Versatility of nominalizations
This paper presents a contrastive analysis of Japanese and Korean nominalized constructions, i.e. (I) Head Internal Relatives (HIRs) and (II) Sentence-final nominalized constructions. Japanese HIRs are shown to manifest a greater degree of cross-constructional extension than their Korean counterparts. Sentence-final nominalized constructions, which take on various pragmatic-semantic functions, also display a parallel cross-linguistic contrast in terms of interpretive versatility.
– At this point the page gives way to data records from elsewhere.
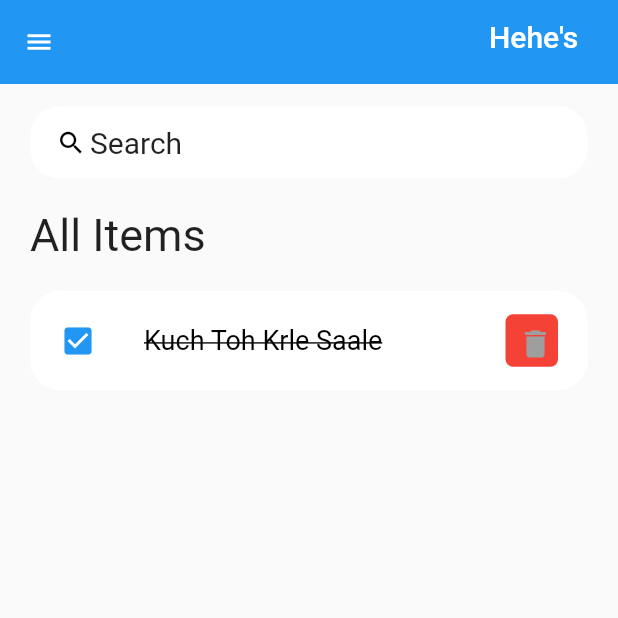
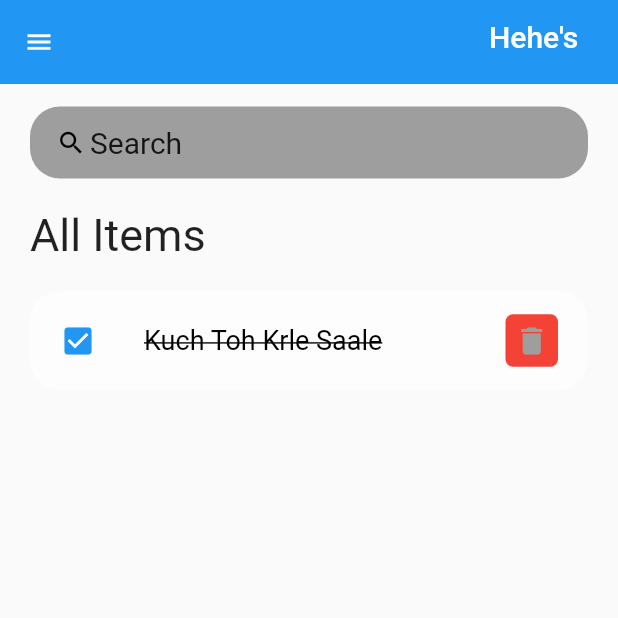
Before and after one commit to lohiyakeshav/To-Do-App-In-Flutter, a Flutter app: the screen it shows after launch, on a phone screen of 412 x 824 dp, the top half of it. Run offline on Flutter 3.47's test engine with Material 2 defaults, Android fonts, the phone set to English and light mode, and no system bars.

Commit message:
Updation commit

```diff
--- a/lib/home.dart
+++ b/lib/home.dart
@@ -55,7 +55,7 @@ Widget searchbox() {
   return Container(
     padding: EdgeInsets.symmetric(horizontal: 15),
     decoration: BoxDecoration(
-        color: Colors.white, borderRadius: BorderRadius.circular(20)),
+        color: Colors.grey, borderRadius: BorderRadius.circular(20)),
     child: const TextField(
         decoration: InputDecoration(
       contentPadding: EdgeInsets.all(0),
--- a/lib/widgets/todo_item.dart
+++ b/lib/widgets/todo_item.dart
@@ -13,7 +13,7 @@ class ToDoItem extends StatelessWidget {
         },
         shape: RoundedRectangleBorder(borderRadius: BorderRadius.circular(20)),
         contentPadding: EdgeInsets.symmetric(horizontal: 20, vertical: 5),
-        tileColor: Colors.white,
+        tileColor: Colors.white54,
         leading: Icon(Icons.check_box, color: Colors.blue),
         title: Text('Kuch Toh Krle Saale',
             style: TextStyle(
@@ -30,6 +30,7 @@ class ToDoItem extends StatelessWidget {
             borderRadius: BorderRadius.circular(5),
           ),
           child: IconButton(
+            padding: EdgeInsets.symmetric(vertical: 5, horizontal: 5),
             icon: Icon(Icons.delete, color: Colors.grey,
             ),
             onPressed: () {
```
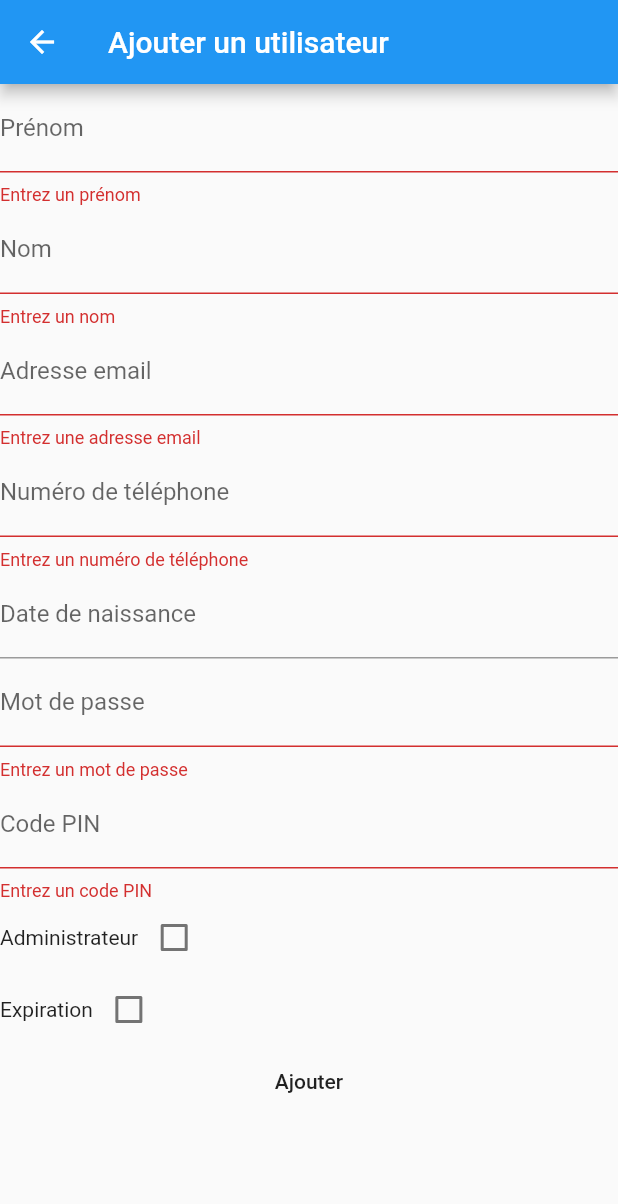
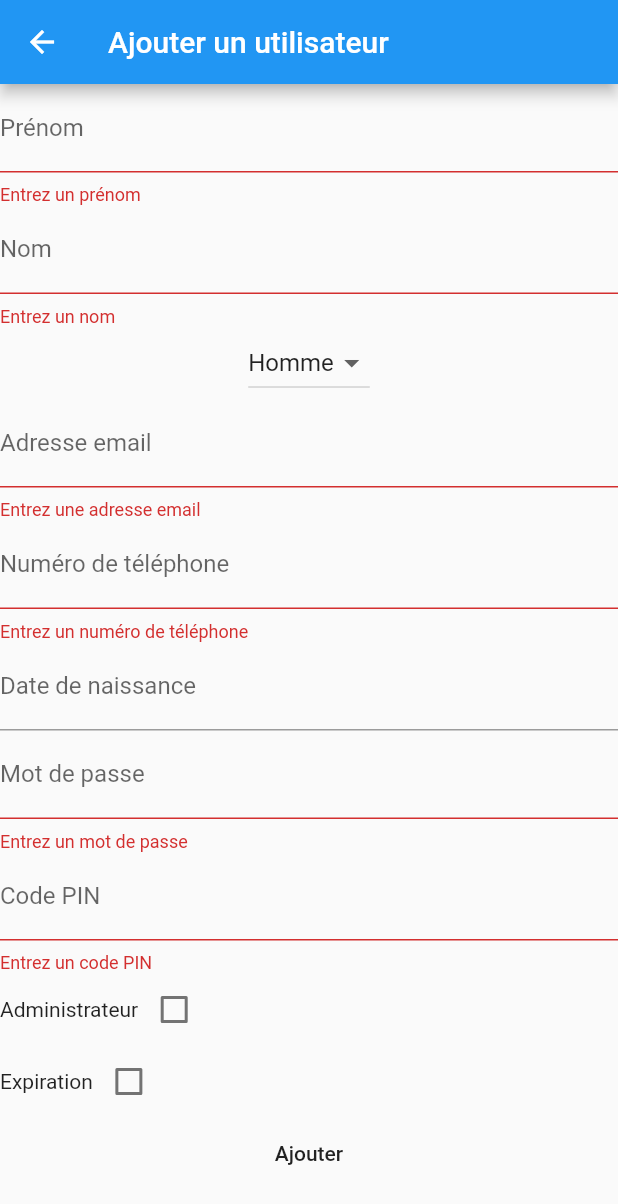
Before and after one commit to wussuphaters/iria, a Flutter app: the AddUserScreen screen opened by its route, after a tap on "Ajouter", on a phone screen of 412 x 824 dp. Shown: the top 1204 px of the screen. Run offline on Flutter 3.47's test engine with Material 2 defaults, Android fonts, the phone set to English and light mode, and no system bars; drawn by our look-alikes of datetime_picker_formfield; our stand-ins replace flutter_colorpicker, flutter_secure_storage, fluttertoast; accounts and stored records are empty.

Commit message:
Added support for user gender

```diff
--- a/lib/UserForm.dart
+++ b/lib/UserForm.dart
@@ -31,6 +31,7 @@ class _UserFormState extends State<UserForm> {
   final formKey = GlobalKey<FormState>();
   DateTime expirationDate;
   DateTime birthDate;
+  String gender;
 
   @override
   void initState() {
@@ -44,6 +45,7 @@ class _UserFormState extends State<UserForm> {
     _phoneNumberController = new TextEditingController(text: user != null ? user.phoneNumber : "");
     _passwordController = new TextEditingController();
     _pinController = new TextEditingController();
+    gender = 'Homme';
     super.initState();
   }
 
@@ -73,6 +75,16 @@ class _UserFormState extends State<UserForm> {
               validator: (value)  {
                 return value.isEmpty ? "Entrez un nom" : null;
               }
+            ),
+            DropdownButton(
+              value: gender,
+              items: <String>['Homme', 'Femme'].map((String value)  {
+                return new DropdownMenuItem<String>(
+                  value: value,
+                  child: new Text(value),
+                );
+              }).toList(),
+              onChanged: (value) => setState(() => gender = value)
             ),
             TextFormField(
               controller: _emailController,
@@ -132,7 +144,7 @@ class _UserFormState extends State<UserForm> {
               validator: (value)  {
                 if(value.isEmpty) return "Entrez un mot de passe";
                 else if(value.length < 8) return "Le mot de passe doit faire au moins 8 caractères";
-                else if(!RegExp(r'^(?=.*[a-z])(?=.*[A-Z])(?=.*\d)(?=.*[@$!%*?&])[A-Za-z\d@$!%*?&]{8,}$').hasMatch(value)) return "Minimum une min, une maj, un chiffre et un caractère spécial)";
+                else if(!RegExp(r'^(?=.*[a-z])(?=.*[A-Z])(?=.*\d)[A-Za-z\d]{8,}$').hasMatch(value)) return "Minimum une minuscule, une majuscule et un chiffre";
                 else return null;
               }
             ),
@@ -210,7 +222,7 @@ class _UserFormState extends State<UserForm> {
                   setState(() {
                     loading = true;
                   });
-                  bool rep = await widget.api.addUser({'first_name': _firstNameController.text, 'last_name': _lastNameController.text, 'email': _emailController.text, 'password': _passwordController.text, 'pin': _pinController.text, 'phone_number': _phoneNumberController.text, 'birth_date': birthDate.toString(), 'expiration': expirationDate.toString(), 'is_admin': admin});
+                  bool rep = await widget.api.addUser({'gender': gender, 'first_name': _firstNameController.text, 'last_name': _lastNameController.text, 'email': _emailController.text, 'password': _passwordController.text, 'pin': _pinController.text, 'phone_number': _phoneNumberController.text, 'birth_date': birthDate.toString(), 'expiration': expirationDate.toString(), 'is_admin': admin});
                   if(rep) {
                     Fluttertoast.showToast(
                       msg: "Utilisateur ajouté avec succès"
--- a/lib/objects/API.dart
+++ b/lib/objects/API.dart
@@ -166,6 +166,7 @@ class API {
     Map<String, dynamic> requestBody = {
       'token' : jwt,
       'user' : {
+        'gender' : user['gender'],
         'first_name' : user['first_name'],
         'last_name' : user['last_name'],
         'email' : user['email'],
```
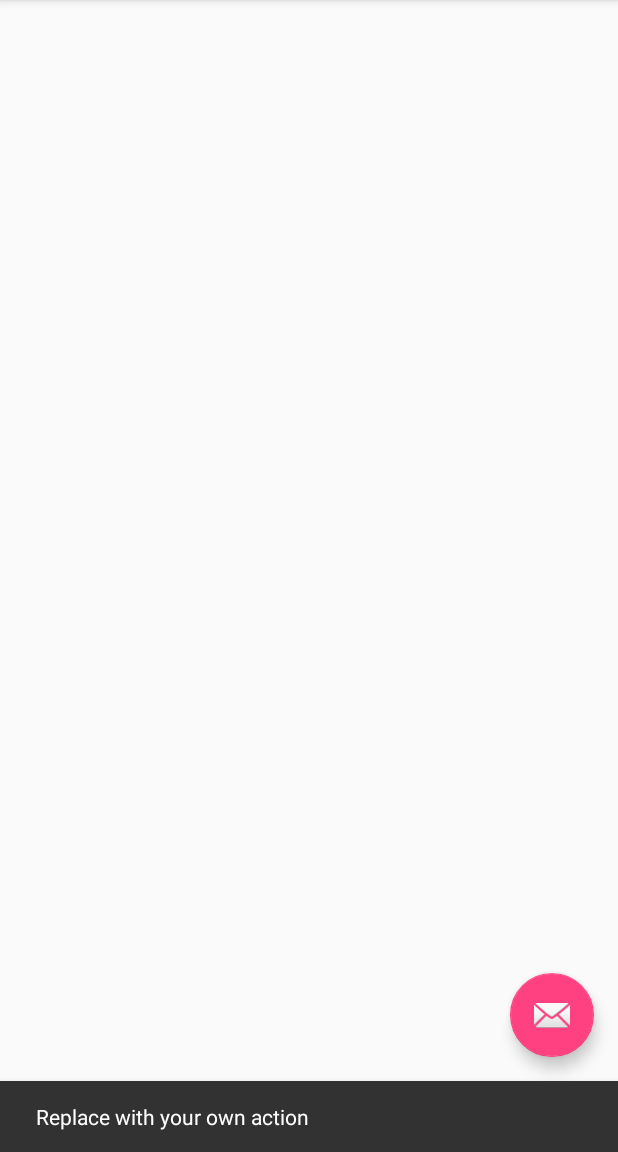
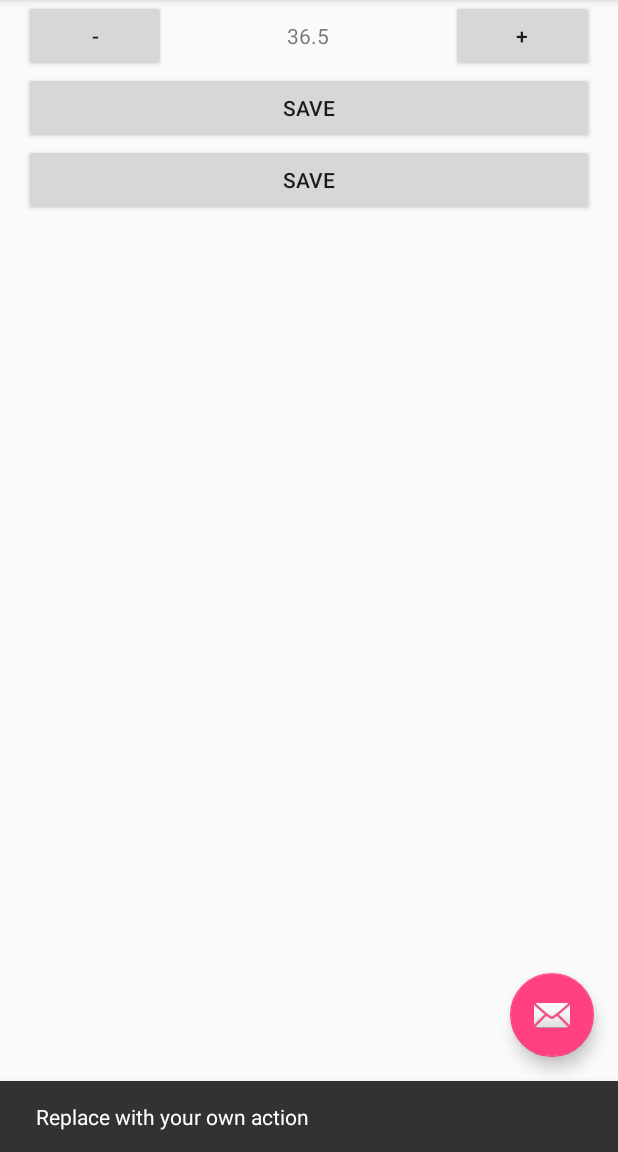
Before and after one commit to taehunzzang/BabyTempApp, an Android app: the MainActivity screen opened directly, with no data from a screen before it, after a tap on an icon or button, on a phone screen of 412 x 824 dp, the part 84-1236 px from its top. Run offline under Robolectric (Android 15) with nearby library versions, the phone set to English and light mode, and no system bars.

Commit message:
1. add user data 2. show user data

```diff
--- a/app/src/main/java/com/example/taehun/babytemp/MainActivity.java
+++ b/app/src/main/java/com/example/taehun/babytemp/MainActivity.java
@@ -4,6 +4,7 @@ import android.database.Cursor;
 import android.os.Bundle;
 import android.support.design.widget.FloatingActionButton;
 import android.support.design.widget.Snackbar;
+import android.support.v4.app.FragmentTransaction;
 import android.util.Log;
 import android.view.View;
 import android.support.design.widget.NavigationView;
@@ -26,14 +27,8 @@ import com.example.taehun.babytemp.database.DBManager;
 public class MainActivity extends AppCompatActivity
         implements NavigationView.OnNavigationItemSelectedListener, View.OnClickListener {
 
-
     NavigationView navigationView;
     DBManager mdbManager;
-
-
-    Button plus, minus, saveTemp;
-    TextView tempTxt;
-    int tempValue = 365;
 
     @Override
     protected void onCreate(Bundle savedInstanceState) {
@@ -63,27 +58,11 @@ public class MainActivity extends AppCompatActivity
         mdbManager = DBManager.getInstance();
         mdbManager.openDB(getApplicationContext());
         makeNaviItems();
-        initUI();
-    }
 
-    private void initUI() {
-        plus = (Button) findViewById(R.id.plus);
-        minus = (Button) findViewById(R.id.minus);
-        saveTemp = (Button) findViewById(R.id.saveTemp);
-        tempTxt = (TextView) findViewById(R.id.tempTxt);
+        FragmentTransaction ft = getSupportFragmentManager().beginTransaction();
+        ft.replace(R.id.placeholder, new UserDataFragment());
+        ft.commit();
 
-        plus.setOnClickListener(this);
-        minus.setOnClickListener(this);
-        saveTemp.setOnClickListener(this);
-
-
-        tempTxt.setText(converValue(tempValue));
-
-    }
-
-    private String converValue(int tempValue) {
-        float tempValue1 = ((tempValue % 10)*0.1F)+(tempValue/10);
-        return tempValue1+"";
     }
 
     private void makeNaviItems() {
@@ -125,36 +104,26 @@ public class MainActivity extends AppCompatActivity
 
     @Override
     public boolean onCreateOptionsMenu(Menu menu) {
-        // Inflate the menu; this adds items to the action bar if it is present.
         getMenuInflater().inflate(R.menu.main, menu);
         return true;
     }
 
     @Override
     public boolean onOptionsItemSelected(MenuItem item) {
-        // Handle action bar item clicks here. The action bar will
-        // automatically handle clicks on the Home/Up button, so long
-        // as you specify a parent activity in AndroidManifest.xml.
         int id = item.getItemId();
-
-        //noinspection SimplifiableIfStatement
         if (id == R.id.action_settings) {
             return true;
         }
-
         return super.onOptionsItemSelected(item);
     }
 
     @SuppressWarnings("StatementWithEmptyBody")
     @Override
     public boolean onNavigationItemSelected(MenuItem item) {
-        // Handle navigation view item clicks here.
         int id = item.getItemId();
-
         if(id==1){
             Toast.makeText(getApplicationContext(),"taehun kim",Toast.LENGTH_SHORT).show();
         }
-
         DrawerLayout drawer = (DrawerLayout) findViewById(R.id.drawer_layout);
         drawer.closeDrawer(GravityCompat.START);
         return true;
@@ -162,25 +131,7 @@ public class MainActivity extends AppCompatActivity
 
     @Override
     public void onClick(View v) {
-        switch (v.getId()){
-            case R.id.minus:
-                tempValue = tempValue -1;
-                tempTxt.setText(converValue(tempValue)+"");
-                break;
-            case R.id.plus:
-                tempValue = tempValue + 1;
-                tempTxt.setText(converValue(tempValue)+"");
-                break;
-            case R.id.saveData:
-                saveBabyTempurature();
-                break;
-        }
-
     }
 
-    private void saveBabyTempurature() {
-//        tempTxt
 
-        mdbManager.getBabyInfo();
-    }
 }
--- a/app/src/main/java/com/example/taehun/babytemp/UserDataFragment.java
+++ b/app/src/main/java/com/example/taehun/babytemp/UserDataFragment.java
@@ -3,14 +3,26 @@ package com.example.taehun.babytemp;
 import android.os.Bundle;
 import android.support.annotation.Nullable;
 import android.support.v4.app.Fragment;
+import android.util.Log;
 import android.view.LayoutInflater;
 import android.view.View;
 import android.view.ViewGroup;
+import android.widget.Button;
+import android.widget.TextView;
+
+import com.example.taehun.babytemp.database.DBManager;
 
 /**
  * Created by taehun on 15. 11. 18..
  */
-public class UserDataFragment extends Fragment {
+public class UserDataFragment extends Fragment implements View.OnClickListener{
+    DBManager mdbManager;
+
+
+    Button plus, minus, saveTemperature, reFreshData;
+    TextView tempTxt, listTemperature;
+    int tempValue = 365;
+
 
     public UserDataFragment() {
         super();
@@ -28,10 +40,27 @@ public class UserDataFragment extends Fragment {
 
         View view = inflater.inflate(R.layout.content_main,container,false);
 
-
+        initUI(view);
         return view;
     }
 
+    private void initUI(View view) {
+        plus = (Button) view.findViewById(R.id.plus);
+        minus = (Button) view.findViewById(R.id.minus);
+        saveTemperature = (Button) view.findViewById(R.id.saveTemperature);
+        reFreshData = (Button) view.findViewById(R.id.reFreshData);
+        tempTxt = (TextView) view.findViewById(R.id.tempTxt);
+        listTemperature = (TextView) view.findViewById(R.id.listTemperature);
+
+        plus.setOnClickListener(this);
+        minus.setOnClickListener(this);
+        saveTemperature.setOnClickListener(this);
+        reFreshData.setOnClickListener(this);
+
+
+        tempTxt.setText(converValue(tempValue));
+
+    }
     @Override
     public void onViewCreated(View view, Bundle savedInstanceState) {
         super.onViewCreated(view, savedInstanceState);
@@ -41,5 +70,44 @@ public class UserDataFragment extends Fragment {
     @Override
     public void onActivityCreated(Bundle savedInstanceState) {
         super.onActivityCreated(savedInstanceState);
+        mdbManager = DBManager.getInstance();
+        mdbManager.openDB(getActivity());
+    }
+
+    @Override
+    public void onClick(View v) {
+        switch (v.getId()){
+            case R.id.minus:
+                tempValue = tempValue -1;
+                tempTxt.setText(converValue(tempValue)+"");
+                break;
+            case R.id.plus:
+                tempValue = tempValue + 1;
+                tempTxt.setText(converValue(tempValue)+"");
+                break;
+            case R.id.saveTemperature:
+                saveBabyTemperature();
+                break;
+            case R.id.reFreshData:
+                showTemperatureData();
+                break;
+        }
+    }
+
+    private void showTemperatureData() {
+        Log.e("Temperature",""+mdbManager.getBabaTemperaturData());
+        listTemperature.setText(mdbManager.getBabaTemperaturData());
+    }
+
+    private void saveBabyTemperature() {
+        mdbManager.insertTempValue("1", tempTxt.getText().toString());
+        showTemperatureData();
+
+
+    }
+
+    private String converValue(int tempValue) {
+        float tempValue1 = ((tempValue % 10)*0.1F)+(tempValue/10);
+        return tempValue1+"";
     }
 }
--- a/app/src/main/java/com/example/taehun/babytemp/database/DbHelper.java
+++ b/app/src/main/java/com/example/taehun/babytemp/database/DbHelper.java
@@ -11,6 +11,7 @@ public class DbHelper extends SQLiteOpenHelper {
     private static int DB_VERSION_INIT=1;
     public static String DB_NAME="BabyDB";
     public static String DB_TABLE_NAME="babyInfo";
+    public static String DB_TABLE_TEMPERATURE="babyTemperature";
 
 
     //primary key autoincrement
@@ -19,6 +20,11 @@ public class DbHelper extends SQLiteOpenHelper {
             "NAME TEXT, " +
             "BIRTHDAY DATE, " +
             "MEMO TEXT);";
+
+    String babyTemperature = "CREATE TABLE "+DB_TABLE_TEMPERATURE+" (_ID INTEGER PRIMARY KEY AUTOINCREMENT, " +
+            "USER_ID INTEGER, " +
+            "TEMPERATURE TEXT" +
+            ");";
     public DbHelper(Context context) {
         super(context, DB_NAME, null, DB_VERSION_INIT);
     }
@@ -26,6 +32,8 @@ public class DbHelper extends SQLiteOpenHelper {
     @Override
     public void onCreate(SQLiteDatabase db) {
             db.execSQL(babyTable);
+            db.execSQL(babyTemperature);
+
     }
 
     @Override
--- a/app/src/main/res/layout/activity_main.xml
+++ b/app/src/main/res/layout/activity_main.xml
@@ -13,6 +13,7 @@
         android:layout_width="match_parent"
         android:layout_height="match_parent" />
 
+
     <android.support.design.widget.NavigationView
         android:id="@+id/nav_view"
         android:layout_width="wrap_content"
--- a/app/src/main/res/layout/app_bar_main.xml
+++ b/app/src/main/res/layout/app_bar_main.xml
@@ -21,10 +21,12 @@
 
     </android.support.design.widget.AppBarLayout>
 
-    <!--<include layout="@layout/content_main" />-->
     <FrameLayout
+        android:layout_marginTop="40dp"
+        android:id="@+id/placeholder"
         android:layout_width="match_parent"
         android:layout_height="match_parent"></FrameLayout>
+
     <android.support.design.widget.FloatingActionButton
         android:id="@+id/fab"
         android:layout_width="wrap_content"
--- a/app/src/main/res/layout/content_main.xml
+++ b/app/src/main/res/layout/content_main.xml
@@ -46,13 +46,26 @@
                 android:layout_height="wrap_content" />
         </LinearLayout>
         <Button
-            android:id="@+id/saveTemp"
+            android:id="@+id/saveTemperature"
+            android:layout_width="match_parent"
+            android:layout_height="wrap_content"
+            android:text="SAVE"/>
+
+        <Button
+            android:id="@+id/reFreshData"
             android:layout_width="match_parent"
             android:layout_height="wrap_content"
             android:text="SAVE"/>
     </LinearLayout>
 
+    <TextView
+        android:id="@+id/listTemperature"
+        android:layout_width="match_parent"
+        android:layout_weight="1"
+        android:layout_height="0dp" />
+
     <ListView
+        android:visibility="gone"
         android:layout_width="match_parent"
         android:layout_height="0dp"
         android:layout_weight="3">
```
Also changed, not shown: app/src/main/java/com/example/taehun/babytemp/database/DBManager.java (+19 -3 lines).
This paper argues that these cross-linguistic contrasts are correlated with the differential degrees of functional extension of non-conclusive verb forms as nominal, and finally with the differential preferences toward noun-oriented structures between Japanese and Korean.